== ASSIGNED TASK ==
Since the entries below must stay intact, return each one exactly.

————————

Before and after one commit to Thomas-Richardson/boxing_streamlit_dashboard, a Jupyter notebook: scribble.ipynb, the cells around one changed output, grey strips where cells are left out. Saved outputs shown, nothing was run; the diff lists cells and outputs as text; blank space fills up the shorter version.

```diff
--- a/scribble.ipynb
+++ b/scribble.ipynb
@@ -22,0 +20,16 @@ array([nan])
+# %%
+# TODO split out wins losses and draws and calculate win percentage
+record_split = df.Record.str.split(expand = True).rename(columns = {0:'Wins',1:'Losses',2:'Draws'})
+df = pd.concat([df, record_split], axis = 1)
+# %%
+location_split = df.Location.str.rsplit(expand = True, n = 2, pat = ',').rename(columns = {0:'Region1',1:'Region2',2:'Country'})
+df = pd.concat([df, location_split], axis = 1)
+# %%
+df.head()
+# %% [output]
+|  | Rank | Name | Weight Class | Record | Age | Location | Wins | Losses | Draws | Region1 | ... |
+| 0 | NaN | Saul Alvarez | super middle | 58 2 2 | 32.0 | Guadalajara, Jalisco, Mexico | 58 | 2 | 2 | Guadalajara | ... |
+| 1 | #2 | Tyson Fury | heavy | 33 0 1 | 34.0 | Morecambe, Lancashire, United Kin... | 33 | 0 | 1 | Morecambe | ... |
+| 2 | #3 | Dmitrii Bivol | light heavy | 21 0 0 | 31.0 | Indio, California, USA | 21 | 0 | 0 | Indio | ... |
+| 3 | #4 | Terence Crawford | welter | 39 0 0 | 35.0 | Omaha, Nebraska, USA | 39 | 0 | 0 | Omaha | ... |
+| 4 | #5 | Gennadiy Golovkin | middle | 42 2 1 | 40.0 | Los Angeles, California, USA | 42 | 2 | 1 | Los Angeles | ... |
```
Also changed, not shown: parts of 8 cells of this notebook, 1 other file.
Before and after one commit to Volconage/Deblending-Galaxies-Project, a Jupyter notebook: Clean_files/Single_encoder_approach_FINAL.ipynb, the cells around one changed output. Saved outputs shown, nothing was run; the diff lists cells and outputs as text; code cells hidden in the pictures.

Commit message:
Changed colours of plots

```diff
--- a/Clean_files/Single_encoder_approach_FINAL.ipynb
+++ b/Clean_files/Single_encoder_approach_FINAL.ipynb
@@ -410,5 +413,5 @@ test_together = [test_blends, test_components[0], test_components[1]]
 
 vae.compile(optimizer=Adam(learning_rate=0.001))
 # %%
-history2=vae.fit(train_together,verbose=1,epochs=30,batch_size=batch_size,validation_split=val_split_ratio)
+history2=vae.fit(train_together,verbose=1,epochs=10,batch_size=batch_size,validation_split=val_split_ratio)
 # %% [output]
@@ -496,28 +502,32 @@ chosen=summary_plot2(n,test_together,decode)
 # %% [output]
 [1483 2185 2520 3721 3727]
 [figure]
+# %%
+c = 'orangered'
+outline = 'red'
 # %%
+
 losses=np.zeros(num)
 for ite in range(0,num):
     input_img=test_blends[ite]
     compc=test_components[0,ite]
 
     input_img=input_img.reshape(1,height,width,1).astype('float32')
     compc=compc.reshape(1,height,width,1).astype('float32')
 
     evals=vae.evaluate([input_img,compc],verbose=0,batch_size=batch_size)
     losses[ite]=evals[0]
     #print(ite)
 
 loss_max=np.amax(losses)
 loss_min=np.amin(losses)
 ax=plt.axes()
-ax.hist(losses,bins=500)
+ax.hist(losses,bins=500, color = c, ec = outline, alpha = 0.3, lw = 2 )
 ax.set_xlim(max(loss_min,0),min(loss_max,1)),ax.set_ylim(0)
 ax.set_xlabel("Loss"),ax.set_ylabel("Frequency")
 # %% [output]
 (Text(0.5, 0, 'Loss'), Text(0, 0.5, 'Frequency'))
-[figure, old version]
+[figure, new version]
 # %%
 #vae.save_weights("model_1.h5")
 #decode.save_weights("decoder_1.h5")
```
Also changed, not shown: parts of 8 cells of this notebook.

————————

== TASK RESULT ==
Before and after one commit to Thomas-Richardson/boxing_streamlit_dashboard, a Jupyter notebook: scribble.ipynb, the cells around one changed output, grey strips where cells are left out. Saved outputs shown, nothing was run; the diff lists cells and outputs as text; blank space fills up the shorter version.

```diff
--- a/scribble.ipynb
+++ b/scribble.ipynb
@@ -22,0 +20,16 @@ array([nan])
+# %%
+# TODO split out wins losses and draws and calculate win percentage
+record_split = df.Record.str.split(expand = True).rename(columns = {0:'Wins',1:'Losses',2:'Draws'})
+df = pd.concat([df, record_split], axis = 1)
+# %%
+location_split = df.Location.str.rsplit(expand = True, n = 2, pat = ',').rename(columns = {0:'Region1',1:'Region2',2:'Country'})
+df = pd.concat([df, location_split], axis = 1)
+# %%
+df.head()
+# %% [output]
+|  | Rank | Name | Weight Class | Record | Age | Location | Wins | Losses | Draws | Region1 | ... |
+| 0 | NaN | Saul Alvarez | super middle | 58 2 2 | 32.0 | Guadalajara, Jalisco, Mexico | 58 | 2 | 2 | Guadalajara | ... |
+| 1 | #2 | Tyson Fury | heavy | 33 0 1 | 34.0 | Morecambe, Lancashire, United Kin... | 33 | 0 | 1 | Morecambe | ... |
+| 2 | #3 | Dmitrii Bivol | light heavy | 21 0 0 | 31.0 | Indio, California, USA | 21 | 0 | 0 | Indio | ... |
+| 3 | #4 | Terence Crawford | welter | 39 0 0 | 35.0 | Omaha, Nebraska, USA | 39 | 0 | 0 | Omaha | ... |
+| 4 | #5 | Gennadiy Golovkin | middle | 42 2 1 | 40.0 | Los Angeles, California, USA | 42 | 2 | 1 | Los Angeles | ... |
```
Also changed, not shown: parts of 8 cells of this notebook, 1 other file.
Before and after one commit to Volconage/Deblending-Galaxies-Project, a Jupyter notebook: Clean_files/Single_encoder_approach_FINAL.ipynb, the cells around one changed output. Saved outputs shown, nothing was run; the diff lists cells and outputs as text; code cells hidden in the pictures.

Commit message:
Changed colours of plots

```diff
--- a/Clean_files/Single_encoder_approach_FINAL.ipynb
+++ b/Clean_files/Single_encoder_approach_FINAL.ipynb
@@ -410,5 +413,5 @@ test_together = [test_blends, test_components[0], test_components[1]]
 
 vae.compile(optimizer=Adam(learning_rate=0.001))
 # %%
-history2=vae.fit(train_together,verbose=1,epochs=30,batch_size=batch_size,validation_split=val_split_ratio)
+history2=vae.fit(train_together,verbose=1,epochs=10,batch_size=batch_size,validation_split=val_split_ratio)
 # %% [output]
@@ -496,28 +502,32 @@ chosen=summary_plot2(n,test_together,decode)
 # %% [output]
 [1483 2185 2520 3721 3727]
 [figure]
+# %%
+c = 'orangered'
+outline = 'red'
 # %%
+
 losses=np.zeros(num)
 for ite in range(0,num):
     input_img=test_blends[ite]
     compc=test_components[0,ite]
 
     input_img=input_img.reshape(1,height,width,1).astype('float32')
     compc=compc.reshape(1,height,width,1).astype('float32')
 
     evals=vae.evaluate([input_img,compc],verbose=0,batch_size=batch_size)
     losses[ite]=evals[0]
     #print(ite)
 
 loss_max=np.amax(losses)
 loss_min=np.amin(losses)
 ax=plt.axes()
-ax.hist(losses,bins=500)
+ax.hist(losses,bins=500, color = c, ec = outline, alpha = 0.3, lw = 2 )
 ax.set_xlim(max(loss_min,0),min(loss_max,1)),ax.set_ylim(0)
 ax.set_xlabel("Loss"),ax.set_ylabel("Frequency")
 # %% [output]
 (Text(0.5, 0, 'Loss'), Text(0, 0.5, 'Frequency'))
-[figure, old version]
+[figure, new version]
 # %%
 #vae.save_weights("model_1.h5")
 #decode.save_weights("decoder_1.h5")
```
Also changed, not shown: parts of 8 cells of this notebook.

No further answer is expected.